You can also wall mount the router for a fixed position, using screw holes fitted to the base.
Getting Up and Running
The MR200 is very easy to set-up. For our testing an EE SIM card was used – not a data only SIM. It accepts a standard mini-SIM card but offers adapters for mini- and nano-SIMs too. There are stickers in the pack to hold the SIM card in place in the adapter.
Setting up the MR200 takes very little time. When you power it on with the SIM card inserted and connect using the Wi-Fi details under the router (or use a wired connection) you’ll be guided you through a handful of steps to customise your wireless settings before running a connection test.
Using the Router
TP-Link’s router management console has received a recent design refresh that brings it right up to date. The modern design is clean and fresh, with easy navigation. Like most routers, there are a considerable amount of settings available to tweak, but the layout is clear and never overwhelming. We’re big fans.

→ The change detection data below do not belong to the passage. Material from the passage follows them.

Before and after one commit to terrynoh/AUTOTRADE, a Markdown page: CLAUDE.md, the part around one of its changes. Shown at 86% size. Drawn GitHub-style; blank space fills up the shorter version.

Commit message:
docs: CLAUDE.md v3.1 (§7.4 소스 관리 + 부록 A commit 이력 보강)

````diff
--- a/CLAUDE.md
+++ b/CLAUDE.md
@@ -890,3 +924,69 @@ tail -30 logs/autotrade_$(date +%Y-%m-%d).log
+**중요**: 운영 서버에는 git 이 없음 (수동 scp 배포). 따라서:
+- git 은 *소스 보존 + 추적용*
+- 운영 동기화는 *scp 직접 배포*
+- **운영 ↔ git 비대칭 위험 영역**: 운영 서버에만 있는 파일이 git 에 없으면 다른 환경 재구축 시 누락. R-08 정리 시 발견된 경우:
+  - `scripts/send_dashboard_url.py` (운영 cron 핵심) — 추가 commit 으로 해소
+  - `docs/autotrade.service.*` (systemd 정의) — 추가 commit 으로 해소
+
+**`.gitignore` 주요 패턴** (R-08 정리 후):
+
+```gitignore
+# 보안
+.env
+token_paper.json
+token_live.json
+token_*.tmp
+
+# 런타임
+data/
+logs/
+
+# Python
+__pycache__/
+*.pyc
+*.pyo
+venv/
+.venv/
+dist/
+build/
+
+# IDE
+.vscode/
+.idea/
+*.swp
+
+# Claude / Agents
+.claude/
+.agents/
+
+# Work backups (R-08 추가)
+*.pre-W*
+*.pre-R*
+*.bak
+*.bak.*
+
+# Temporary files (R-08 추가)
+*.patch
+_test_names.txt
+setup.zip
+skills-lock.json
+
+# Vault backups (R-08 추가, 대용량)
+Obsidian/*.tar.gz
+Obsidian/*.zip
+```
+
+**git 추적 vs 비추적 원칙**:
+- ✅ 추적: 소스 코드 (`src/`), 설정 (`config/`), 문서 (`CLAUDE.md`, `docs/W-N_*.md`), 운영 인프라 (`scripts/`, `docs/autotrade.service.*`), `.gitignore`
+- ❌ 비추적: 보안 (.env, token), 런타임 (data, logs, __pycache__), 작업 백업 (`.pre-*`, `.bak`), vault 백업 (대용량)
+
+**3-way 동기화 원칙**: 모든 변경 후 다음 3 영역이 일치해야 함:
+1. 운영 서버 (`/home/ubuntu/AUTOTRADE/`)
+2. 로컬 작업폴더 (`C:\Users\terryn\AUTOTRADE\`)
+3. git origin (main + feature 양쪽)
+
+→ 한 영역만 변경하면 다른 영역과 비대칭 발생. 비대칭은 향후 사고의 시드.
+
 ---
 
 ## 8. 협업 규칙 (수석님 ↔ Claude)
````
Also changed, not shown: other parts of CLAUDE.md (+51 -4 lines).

You’ll find two main tabs for Basic and Advanced settings. When you connect and log in you’re presented with a network map in the Basic settings tab. This will display the internet connection status, Wi-Fi status, the number of devices connected (physically and over WiFi) and any unread text messages.
For the casual user, the Basic settings are sufficient and host a number of useful features, which already set it apart from mobile hotspot routers. These include Internet settings, Wi-Fi settings (Wi-Fi enable, toggle SSID visibility, passwords), guest networks (both 2.4GHz and 5GHz) and some parental controls.

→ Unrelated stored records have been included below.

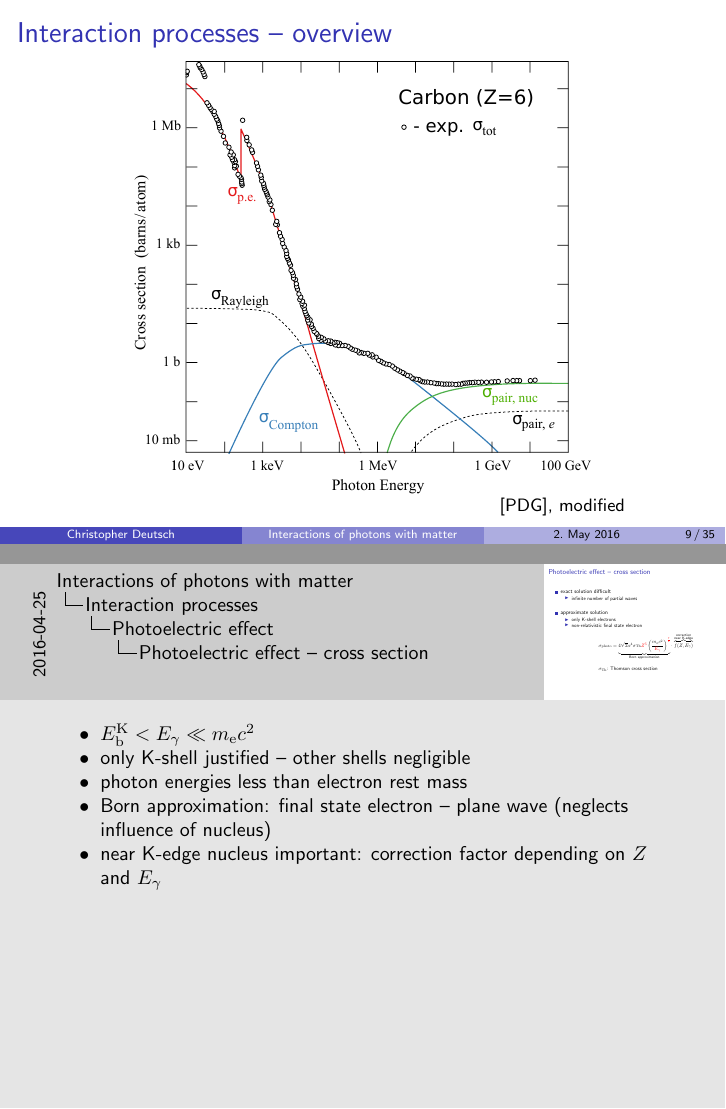
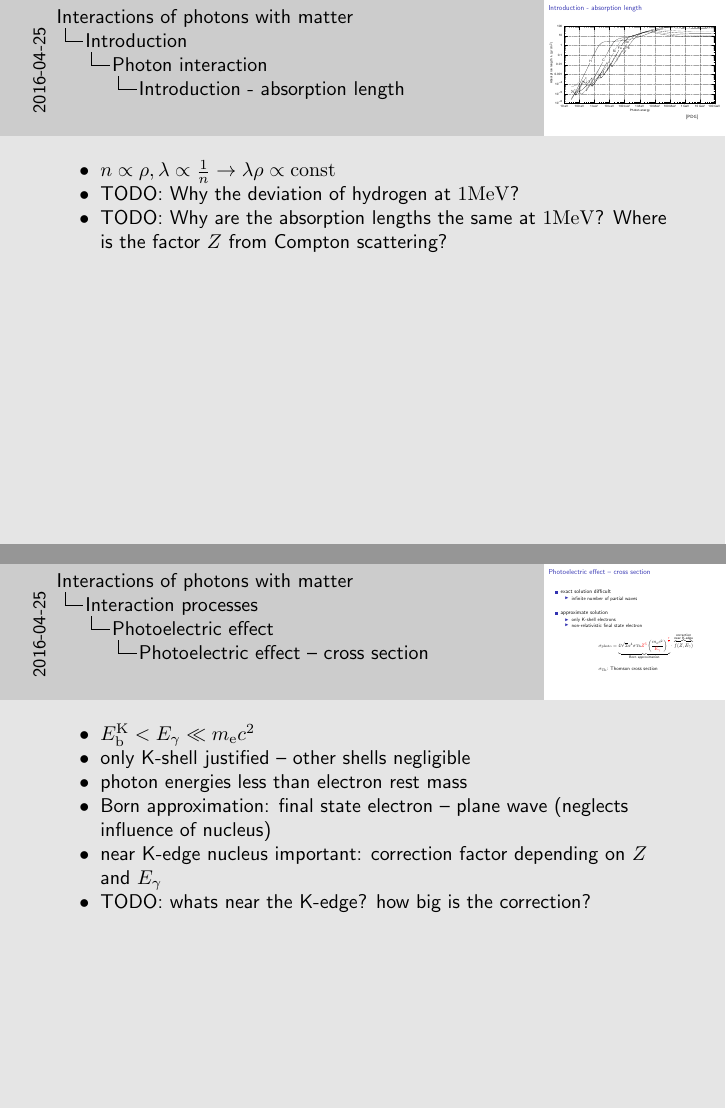
Before and after one commit to chrisdeutsch/photon, LaTeX slides (talk.tex): pages 15 and 22 of 63 before the commit and pages 15 and 23 of 64 after it, joined at a grey line. Compiled offline with pdfLaTeX.

Commit message:
Some notes

```diff
--- a/talk.tex
+++ b/talk.tex
@@ -283,6 +283,12 @@
 	\end{center}
 \end{frame}
 
+\note[itemize]{
+	\item $n \propto \rho, \lambda \propto \frac{1}{n} \rightarrow \lambda \rho \propto \mathrm{const}$
+	\item TODO: Why the deviation of hydrogen at $1 \mathrm{MeV}$?
+	\item TODO: Why are the absorption lengths the same at $1 \mathrm{MeV}$? Where is the factor $Z$ from Compton scattering?
+}
+
 \section{Interaction processes}
 
 \begin{frame}{Interaction processes -- overview}
@@ -400,6 +406,8 @@
 	\item photon energies less than electron rest mass
 	\item Born approximation: final state electron -- plane wave (neglects influence of nucleus)
 	\item near K-edge nucleus important: correction factor depending on $Z$ and $E_\gamma$
+
+	\item TODO: whats near the K-edge? how big is the correction?
 }
 
 \begin{frame}{Photoelectric effect -- dependencies}
```
Also changed, not shown: talk.tex (10 more changed lines).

For the more advanced user there is an abundance of configuration options available in the Advanced tab.These include support for Dynamic DNS and IPSec VPN, sending and receiving of SMS, bandwidth control, MAC filtering and UPnP.
Updating the firmware is a fairly standard process of downloading the update from the TP-Link website, uploading the extracted firmware file to the router and rebooting.

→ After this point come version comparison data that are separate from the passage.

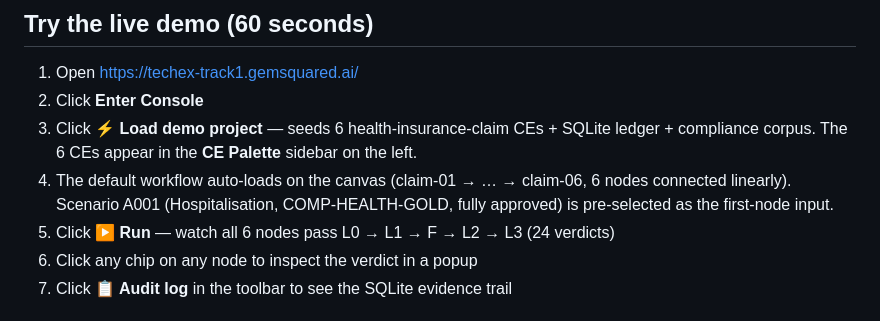
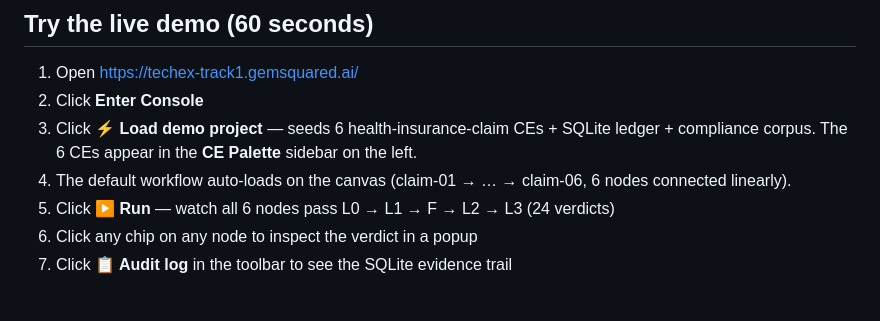
Before and after one commit to gem-squared/TechEx, a Markdown page: README.md, the part around the change. Drawn GitHub-style.

```diff
--- a/README.md
+++ b/README.md
@@ -47,7 +47,7 @@ Every verdict (ALLOW / LOG / DENY across all four gates) persists to a SQLite `l
 1. Open [https://techex-track1.gemsquared.ai/](https://techex-track1.gemsquared.ai/)
 2. Click **Enter Console**
 3. Click **⚡ Load demo project** — seeds 6 health-insurance-claim CEs + SQLite ledger + compliance corpus. The 6 CEs appear in the **CE Palette** sidebar on the left.
-4. The default workflow auto-loads on the canvas (claim-01 → … → claim-06, 6 nodes connected linearly). Scenario A001 (Hospitalisation, COMP-HEALTH-GOLD, fully approved) is pre-selected as the first-node input.
+4. The default workflow auto-loads on the canvas (claim-01 → … → claim-06, 6 nodes connected linearly).
 5. Click **▶ Run** — watch all 6 nodes pass L0 → L1 → F → L2 → L3 (24 verdicts)
 6. Click any chip on any node to inspect the verdict in a popup
 7. Click **📋 Audit log** in the toolbar to see the SQLite evidence trail
```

In terms of 4G connectivity I was able to get download speeds of up to 95 Mbps and upload of 32 Mbps. Clearly this is mobile carrier and signal strength dependant but with downlink like that it’s clear that it may be better than DSL and cable connections for some.
I had a couple of hours of online gaming using the router and found absolutely no issue with delays. It was, however, great to be able to continue gaming while downloading/streaming video or clogging my bandwidth by backing up GoPro footage to cloud storage.
In the realm of mobile broadband the MR200 stands out with a very decent number of features. While it’s not designed to be carried around it could do with a battery for use without mains power. For rural areas without easy access to wired internet, a quick way to set up internet access or as a fallback connection the TP-Link MR200 is a great piece of kit. The router is currently available around £125.